● Try it
Where does the string "assets" appear in the records? Copy every line that contains it.

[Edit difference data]
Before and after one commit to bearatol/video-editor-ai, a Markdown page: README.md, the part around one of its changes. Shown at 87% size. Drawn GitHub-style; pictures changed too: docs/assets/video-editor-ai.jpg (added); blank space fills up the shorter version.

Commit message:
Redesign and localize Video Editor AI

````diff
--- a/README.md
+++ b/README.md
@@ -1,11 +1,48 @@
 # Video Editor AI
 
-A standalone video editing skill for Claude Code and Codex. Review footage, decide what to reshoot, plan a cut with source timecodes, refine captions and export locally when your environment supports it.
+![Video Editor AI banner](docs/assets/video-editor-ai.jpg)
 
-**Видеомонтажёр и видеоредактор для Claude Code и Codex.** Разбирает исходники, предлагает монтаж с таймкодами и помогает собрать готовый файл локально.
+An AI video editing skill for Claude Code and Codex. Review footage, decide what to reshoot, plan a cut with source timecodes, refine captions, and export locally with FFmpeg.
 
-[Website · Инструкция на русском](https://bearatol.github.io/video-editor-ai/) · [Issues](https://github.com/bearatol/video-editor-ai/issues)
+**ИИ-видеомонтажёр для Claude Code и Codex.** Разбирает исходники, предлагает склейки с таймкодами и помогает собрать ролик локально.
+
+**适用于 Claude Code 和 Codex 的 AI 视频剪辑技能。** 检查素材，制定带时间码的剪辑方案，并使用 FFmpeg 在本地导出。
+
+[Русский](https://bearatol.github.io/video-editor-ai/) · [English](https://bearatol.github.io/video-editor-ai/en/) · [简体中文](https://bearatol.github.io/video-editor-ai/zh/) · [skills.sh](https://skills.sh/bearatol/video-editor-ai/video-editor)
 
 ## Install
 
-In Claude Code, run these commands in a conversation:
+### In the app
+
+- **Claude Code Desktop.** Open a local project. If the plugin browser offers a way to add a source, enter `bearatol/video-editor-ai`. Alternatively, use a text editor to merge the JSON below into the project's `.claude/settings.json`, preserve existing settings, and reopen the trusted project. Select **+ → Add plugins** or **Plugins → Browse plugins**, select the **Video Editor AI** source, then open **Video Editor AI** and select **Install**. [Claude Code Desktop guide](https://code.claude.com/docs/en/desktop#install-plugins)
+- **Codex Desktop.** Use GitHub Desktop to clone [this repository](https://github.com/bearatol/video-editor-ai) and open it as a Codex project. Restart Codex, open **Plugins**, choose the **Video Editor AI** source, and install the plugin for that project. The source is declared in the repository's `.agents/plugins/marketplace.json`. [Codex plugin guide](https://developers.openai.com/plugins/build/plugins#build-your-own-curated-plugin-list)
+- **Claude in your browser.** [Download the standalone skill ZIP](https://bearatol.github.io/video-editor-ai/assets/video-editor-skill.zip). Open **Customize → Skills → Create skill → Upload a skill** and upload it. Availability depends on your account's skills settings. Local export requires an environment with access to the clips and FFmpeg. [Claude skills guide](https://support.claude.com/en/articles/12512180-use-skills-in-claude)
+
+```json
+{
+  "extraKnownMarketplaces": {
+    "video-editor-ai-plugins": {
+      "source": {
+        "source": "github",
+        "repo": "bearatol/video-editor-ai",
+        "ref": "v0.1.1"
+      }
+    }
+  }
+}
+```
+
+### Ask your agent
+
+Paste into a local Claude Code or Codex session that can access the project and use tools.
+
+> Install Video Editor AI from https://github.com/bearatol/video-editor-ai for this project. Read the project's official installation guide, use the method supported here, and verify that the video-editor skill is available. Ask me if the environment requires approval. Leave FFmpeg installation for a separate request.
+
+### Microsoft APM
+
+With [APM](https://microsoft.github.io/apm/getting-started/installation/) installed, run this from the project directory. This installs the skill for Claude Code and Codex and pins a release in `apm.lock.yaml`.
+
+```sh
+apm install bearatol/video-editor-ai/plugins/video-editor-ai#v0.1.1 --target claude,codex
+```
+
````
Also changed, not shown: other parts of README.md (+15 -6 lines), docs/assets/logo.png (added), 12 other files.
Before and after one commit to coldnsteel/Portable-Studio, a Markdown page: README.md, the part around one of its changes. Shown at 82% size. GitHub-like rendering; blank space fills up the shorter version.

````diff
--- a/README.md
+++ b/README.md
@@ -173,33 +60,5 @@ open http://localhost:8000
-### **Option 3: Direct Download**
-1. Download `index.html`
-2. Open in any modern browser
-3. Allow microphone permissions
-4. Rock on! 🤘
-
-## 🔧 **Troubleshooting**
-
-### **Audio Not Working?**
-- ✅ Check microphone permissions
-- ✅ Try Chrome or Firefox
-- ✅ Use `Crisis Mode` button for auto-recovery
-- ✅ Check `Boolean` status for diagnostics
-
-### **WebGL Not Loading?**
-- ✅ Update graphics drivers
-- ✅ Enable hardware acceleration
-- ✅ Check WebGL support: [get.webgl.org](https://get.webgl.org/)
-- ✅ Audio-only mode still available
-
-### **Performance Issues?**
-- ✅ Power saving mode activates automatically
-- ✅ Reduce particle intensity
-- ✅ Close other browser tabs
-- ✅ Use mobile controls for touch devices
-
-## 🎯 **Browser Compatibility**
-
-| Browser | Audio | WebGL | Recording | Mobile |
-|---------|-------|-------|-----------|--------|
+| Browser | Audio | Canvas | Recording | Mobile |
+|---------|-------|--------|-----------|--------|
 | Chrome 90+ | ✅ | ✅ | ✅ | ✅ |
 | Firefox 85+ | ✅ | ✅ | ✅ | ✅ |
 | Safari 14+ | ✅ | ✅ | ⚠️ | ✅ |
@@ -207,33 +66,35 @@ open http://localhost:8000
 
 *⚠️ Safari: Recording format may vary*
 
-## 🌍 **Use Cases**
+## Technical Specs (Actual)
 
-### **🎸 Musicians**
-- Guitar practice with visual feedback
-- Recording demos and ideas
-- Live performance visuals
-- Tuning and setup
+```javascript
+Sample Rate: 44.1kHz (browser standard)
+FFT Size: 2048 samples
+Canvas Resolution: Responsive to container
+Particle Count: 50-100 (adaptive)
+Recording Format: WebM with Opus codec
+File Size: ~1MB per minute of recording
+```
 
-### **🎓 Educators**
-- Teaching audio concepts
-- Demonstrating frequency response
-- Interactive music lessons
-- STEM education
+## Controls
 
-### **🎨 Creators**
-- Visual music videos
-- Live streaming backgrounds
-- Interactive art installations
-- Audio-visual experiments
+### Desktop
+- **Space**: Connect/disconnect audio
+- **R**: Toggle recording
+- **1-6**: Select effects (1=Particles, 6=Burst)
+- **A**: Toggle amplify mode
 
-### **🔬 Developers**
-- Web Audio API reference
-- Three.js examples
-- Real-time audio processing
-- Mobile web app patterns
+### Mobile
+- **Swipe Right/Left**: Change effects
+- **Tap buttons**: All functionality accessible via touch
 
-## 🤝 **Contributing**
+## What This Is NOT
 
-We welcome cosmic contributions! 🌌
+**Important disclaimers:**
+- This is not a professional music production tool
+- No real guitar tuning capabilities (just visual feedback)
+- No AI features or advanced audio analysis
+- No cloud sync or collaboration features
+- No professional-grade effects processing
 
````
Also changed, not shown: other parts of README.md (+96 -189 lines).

● Reply
Before and after one commit to bearatol/video-editor-ai, a Markdown page: README.md, the part around one of its changes. Shown at 87% size. Drawn GitHub-style; pictures changed too: docs/assets/video-editor-ai.jpg (added); blank space fills up the shorter version.
+![Video Editor AI banner](docs/assets/video-editor-ai.jpg)
+- **Claude in your browser.** [Download the standalone skill ZIP](https://bearatol.github.io/video-editor-ai/assets/video-editor-skill.zip). Open **Customize → Skills → Create skill → Upload a skill** and upload it. Availability depends on your account's skills settings. Local export requires an environment with access to the clips and FFmpeg. [Claude skills guide](https://support.claude.com/en/articles/12512180-use-skills-in-claude)
Also changed, not shown: other parts of README.md (+15 -6 lines), docs/assets/logo.png (added), 12 other files.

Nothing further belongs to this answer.